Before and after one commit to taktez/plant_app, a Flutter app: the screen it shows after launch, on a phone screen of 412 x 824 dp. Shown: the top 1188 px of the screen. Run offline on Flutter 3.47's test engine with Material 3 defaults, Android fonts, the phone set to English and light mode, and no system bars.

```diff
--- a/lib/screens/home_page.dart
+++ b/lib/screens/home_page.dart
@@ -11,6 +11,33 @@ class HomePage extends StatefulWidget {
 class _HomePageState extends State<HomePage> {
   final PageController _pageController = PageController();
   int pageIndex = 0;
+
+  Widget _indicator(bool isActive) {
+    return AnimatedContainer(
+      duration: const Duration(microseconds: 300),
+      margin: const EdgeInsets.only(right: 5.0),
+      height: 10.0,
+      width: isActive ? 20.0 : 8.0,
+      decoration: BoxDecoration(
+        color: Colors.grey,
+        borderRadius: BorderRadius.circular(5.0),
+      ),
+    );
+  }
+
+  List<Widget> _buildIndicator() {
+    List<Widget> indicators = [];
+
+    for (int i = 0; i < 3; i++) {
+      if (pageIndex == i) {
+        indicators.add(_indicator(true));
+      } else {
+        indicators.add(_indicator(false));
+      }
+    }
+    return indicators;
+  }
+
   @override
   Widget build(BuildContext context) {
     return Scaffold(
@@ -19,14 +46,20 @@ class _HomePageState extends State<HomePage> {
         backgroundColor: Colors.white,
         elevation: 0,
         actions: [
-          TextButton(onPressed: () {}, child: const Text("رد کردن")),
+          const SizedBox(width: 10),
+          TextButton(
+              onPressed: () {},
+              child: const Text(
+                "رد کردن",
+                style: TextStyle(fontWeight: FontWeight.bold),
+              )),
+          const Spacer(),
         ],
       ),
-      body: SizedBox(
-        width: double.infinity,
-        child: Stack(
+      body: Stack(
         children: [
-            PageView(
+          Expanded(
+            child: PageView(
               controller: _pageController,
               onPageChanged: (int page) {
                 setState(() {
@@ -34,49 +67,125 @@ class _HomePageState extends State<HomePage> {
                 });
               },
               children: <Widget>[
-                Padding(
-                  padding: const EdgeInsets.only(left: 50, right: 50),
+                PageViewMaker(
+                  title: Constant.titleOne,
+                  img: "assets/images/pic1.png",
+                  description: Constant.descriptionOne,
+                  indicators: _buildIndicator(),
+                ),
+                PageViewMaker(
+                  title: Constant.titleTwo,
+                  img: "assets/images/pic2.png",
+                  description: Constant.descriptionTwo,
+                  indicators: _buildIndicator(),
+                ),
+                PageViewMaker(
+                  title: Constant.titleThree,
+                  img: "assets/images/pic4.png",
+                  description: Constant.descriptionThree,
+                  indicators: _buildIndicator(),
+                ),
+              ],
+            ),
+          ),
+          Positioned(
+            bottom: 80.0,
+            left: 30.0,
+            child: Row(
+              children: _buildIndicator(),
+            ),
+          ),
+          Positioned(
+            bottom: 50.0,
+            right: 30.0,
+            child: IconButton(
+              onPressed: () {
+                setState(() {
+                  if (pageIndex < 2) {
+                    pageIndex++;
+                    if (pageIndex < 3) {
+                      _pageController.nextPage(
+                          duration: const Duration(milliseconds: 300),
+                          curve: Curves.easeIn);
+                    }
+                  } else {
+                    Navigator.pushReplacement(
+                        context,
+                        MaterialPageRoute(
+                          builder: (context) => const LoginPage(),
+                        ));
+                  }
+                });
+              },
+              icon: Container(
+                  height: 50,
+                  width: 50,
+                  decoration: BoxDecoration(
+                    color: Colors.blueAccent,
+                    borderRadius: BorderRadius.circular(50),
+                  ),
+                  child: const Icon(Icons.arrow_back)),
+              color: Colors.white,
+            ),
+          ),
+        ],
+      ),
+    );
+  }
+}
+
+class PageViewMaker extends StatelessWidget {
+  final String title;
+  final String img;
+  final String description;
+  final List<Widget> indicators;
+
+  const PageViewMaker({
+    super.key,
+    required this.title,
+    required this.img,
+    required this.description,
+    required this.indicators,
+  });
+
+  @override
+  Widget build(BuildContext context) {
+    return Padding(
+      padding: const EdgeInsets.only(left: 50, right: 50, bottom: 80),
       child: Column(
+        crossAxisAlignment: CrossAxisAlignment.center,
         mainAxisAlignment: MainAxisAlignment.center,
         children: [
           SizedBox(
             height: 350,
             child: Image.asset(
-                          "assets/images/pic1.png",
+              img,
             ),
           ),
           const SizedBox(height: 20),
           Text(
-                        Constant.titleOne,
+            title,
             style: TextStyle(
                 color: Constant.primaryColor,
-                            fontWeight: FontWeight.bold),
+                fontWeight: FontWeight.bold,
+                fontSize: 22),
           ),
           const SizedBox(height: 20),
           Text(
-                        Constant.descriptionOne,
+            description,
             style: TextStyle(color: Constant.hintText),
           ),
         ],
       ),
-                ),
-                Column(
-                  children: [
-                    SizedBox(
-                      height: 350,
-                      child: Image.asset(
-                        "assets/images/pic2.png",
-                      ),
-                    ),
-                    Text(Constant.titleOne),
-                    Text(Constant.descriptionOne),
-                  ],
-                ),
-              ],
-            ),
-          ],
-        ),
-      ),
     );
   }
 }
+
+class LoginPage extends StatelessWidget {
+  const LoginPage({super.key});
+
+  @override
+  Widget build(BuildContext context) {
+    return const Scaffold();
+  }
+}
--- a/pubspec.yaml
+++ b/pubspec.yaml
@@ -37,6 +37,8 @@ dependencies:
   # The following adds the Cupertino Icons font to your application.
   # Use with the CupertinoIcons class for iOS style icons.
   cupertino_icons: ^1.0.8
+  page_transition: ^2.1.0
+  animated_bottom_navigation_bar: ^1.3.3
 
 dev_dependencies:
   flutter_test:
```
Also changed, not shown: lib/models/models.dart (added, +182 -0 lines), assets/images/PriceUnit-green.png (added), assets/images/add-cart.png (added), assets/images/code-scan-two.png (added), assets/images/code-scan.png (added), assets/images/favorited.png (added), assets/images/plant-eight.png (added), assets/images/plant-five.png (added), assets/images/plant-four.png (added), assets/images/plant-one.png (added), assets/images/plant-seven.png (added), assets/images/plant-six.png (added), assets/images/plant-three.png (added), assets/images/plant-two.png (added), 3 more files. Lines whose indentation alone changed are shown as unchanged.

+ + + +

Could you give the records again, exactly as they appear?

Before and after one commit to taktez/plant_app, a Flutter app: the screen it shows after launch, on a phone screen of 412 x 824 dp. Shown: the top 1188 px of the screen. Run offline on Flutter 3.47's test engine with Material 3 defaults, Android fonts, the phone set to English and light mode, and no system bars.

```diff
--- a/lib/screens/home_page.dart
+++ b/lib/screens/home_page.dart
@@ -11,6 +11,33 @@ class HomePage extends StatefulWidget {
 class _HomePageState extends State<HomePage> {
   final PageController _pageController = PageController();
   int pageIndex = 0;
+
+  Widget _indicator(bool isActive) {
+    return AnimatedContainer(
+      duration: const Duration(microseconds: 300),
+      margin: const EdgeInsets.only(right: 5.0),
+      height: 10.0,
+      width: isActive ? 20.0 : 8.0,
+      decoration: BoxDecoration(
+        color: Colors.grey,
+        borderRadius: BorderRadius.circular(5.0),
+      ),
+    );
+  }
+
+  List<Widget> _buildIndicator() {
+    List<Widget> indicators = [];
+
+    for (int i = 0; i < 3; i++) {
+      if (pageIndex == i) {
+        indicators.add(_indicator(true));
+      } else {
+        indicators.add(_indicator(false));
+      }
+    }
+    return indicators;
+  }
+
   @override
   Widget build(BuildContext context) {
     return Scaffold(
@@ -19,14 +46,20 @@ class _HomePageState extends State<HomePage> {
         backgroundColor: Colors.white,
         elevation: 0,
         actions: [
-          TextButton(onPressed: () {}, child: const Text("رد کردن")),
+          const SizedBox(width: 10),
+          TextButton(
+              onPressed: () {},
+              child: const Text(
+                "رد کردن",
+                style: TextStyle(fontWeight: FontWeight.bold),
+              )),
+          const Spacer(),
         ],
       ),
-      body: SizedBox(
-        width: double.infinity,
-        child: Stack(
+      body: Stack(
         children: [
-            PageView(
+          Expanded(
+            child: PageView(
               controller: _pageController,
               onPageChanged: (int page) {
                 setState(() {
@@ -34,49 +67,125 @@ class _HomePageState extends State<HomePage> {
                 });
               },
               children: <Widget>[
-                Padding(
-                  padding: const EdgeInsets.only(left: 50, right: 50),
+                PageViewMaker(
+                  title: Constant.titleOne,
+                  img: "assets/images/pic1.png",
+                  description: Constant.descriptionOne,
+                  indicators: _buildIndicator(),
+                ),
+                PageViewMaker(
+                  title: Constant.titleTwo,
+                  img: "assets/images/pic2.png",
+                  description: Constant.descriptionTwo,
+                  indicators: _buildIndicator(),
+                ),
+                PageViewMaker(
+                  title: Constant.titleThree,
+                  img: "assets/images/pic4.png",
+                  description: Constant.descriptionThree,
+                  indicators: _buildIndicator(),
+                ),
+              ],
+            ),
+          ),
+          Positioned(
+            bottom: 80.0,
+            left: 30.0,
+            child: Row(
+              children: _buildIndicator(),
+            ),
+          ),
+          Positioned(
+            bottom: 50.0,
+            right: 30.0,
+            child: IconButton(
+              onPressed: () {
+                setState(() {
+                  if (pageIndex < 2) {
+                    pageIndex++;
+                    if (pageIndex < 3) {
+                      _pageController.nextPage(
+                          duration: const Duration(milliseconds: 300),
+                          curve: Curves.easeIn);
+                    }
+                  } else {
+                    Navigator.pushReplacement(
+                        context,
+                        MaterialPageRoute(
+                          builder: (context) => const LoginPage(),
+                        ));
+                  }
+                });
+              },
+              icon: Container(
+                  height: 50,
+                  width: 50,
+                  decoration: BoxDecoration(
+                    color: Colors.blueAccent,
+                    borderRadius: BorderRadius.circular(50),
+                  ),
+                  child: const Icon(Icons.arrow_back)),
+              color: Colors.white,
+            ),
+          ),
+        ],
+      ),
+    );
+  }
+}
+
+class PageViewMaker extends StatelessWidget {
+  final String title;
+  final String img;
+  final String description;
+  final List<Widget> indicators;
+
+  const PageViewMaker({
+    super.key,
+    required this.title,
+    required this.img,
+    required this.description,
+    required this.indicators,
+  });
+
+  @override
+  Widget build(BuildContext context) {
+    return Padding(
+      padding: const EdgeInsets.only(left: 50, right: 50, bottom: 80),
       child: Column(
+        crossAxisAlignment: CrossAxisAlignment.center,
         mainAxisAlignment: MainAxisAlignment.center,
         children: [
           SizedBox(
             height: 350,
             child: Image.asset(
-                          "assets/images/pic1.png",
+              img,
             ),
           ),
           const SizedBox(height: 20),
           Text(
-                        Constant.titleOne,
+            title,
             style: TextStyle(
                 color: Constant.primaryColor,
-                            fontWeight: FontWeight.bold),
+                fontWeight: FontWeight.bold,
+                fontSize: 22),
           ),
           const SizedBox(height: 20),
           Text(
-                        Constant.descriptionOne,
+            description,
             style: TextStyle(color: Constant.hintText),
           ),
         ],
       ),
-                ),
-                Column(
-                  children: [
-                    SizedBox(
-                      height: 350,
-                      child: Image.asset(
-                        "assets/images/pic2.png",
-                      ),
-                    ),
-                    Text(Constant.titleOne),
-                    Text(Constant.descriptionOne),
-                  ],
-                ),
-              ],
-            ),
-          ],
-        ),
-      ),
     );
   }
 }
+
+class LoginPage extends StatelessWidget {
+  const LoginPage({super.key});
+
+  @override
+  Widget build(BuildContext context) {
+    return const Scaffold();
+  }
+}
--- a/pubspec.yaml
+++ b/pubspec.yaml
@@ -37,6 +37,8 @@ dependencies:
   # The following adds the Cupertino Icons font to your application.
   # Use with the CupertinoIcons class for iOS style icons.
   cupertino_icons: ^1.0.8
+  page_transition: ^2.1.0
+  animated_bottom_navigation_bar: ^1.3.3
 
 dev_dependencies:
   flutter_test:
```
Also changed, not shown: lib/models/models.dart (added, +182 -0 lines), assets/images/PriceUnit-green.png (added), assets/images/add-cart.png (added), assets/images/code-scan-two.png (added), assets/images/code-scan.png (added), assets/images/favorited.png (added), assets/images/plant-eight.png (added), assets/images/plant-five.png (added), assets/images/plant-four.png (added), assets/images/plant-one.png (added), assets/images/plant-seven.png (added), assets/images/plant-six.png (added), assets/images/plant-three.png (added), assets/images/plant-two.png (added), 3 more files. Lines whose indentation alone changed are shown as unchanged.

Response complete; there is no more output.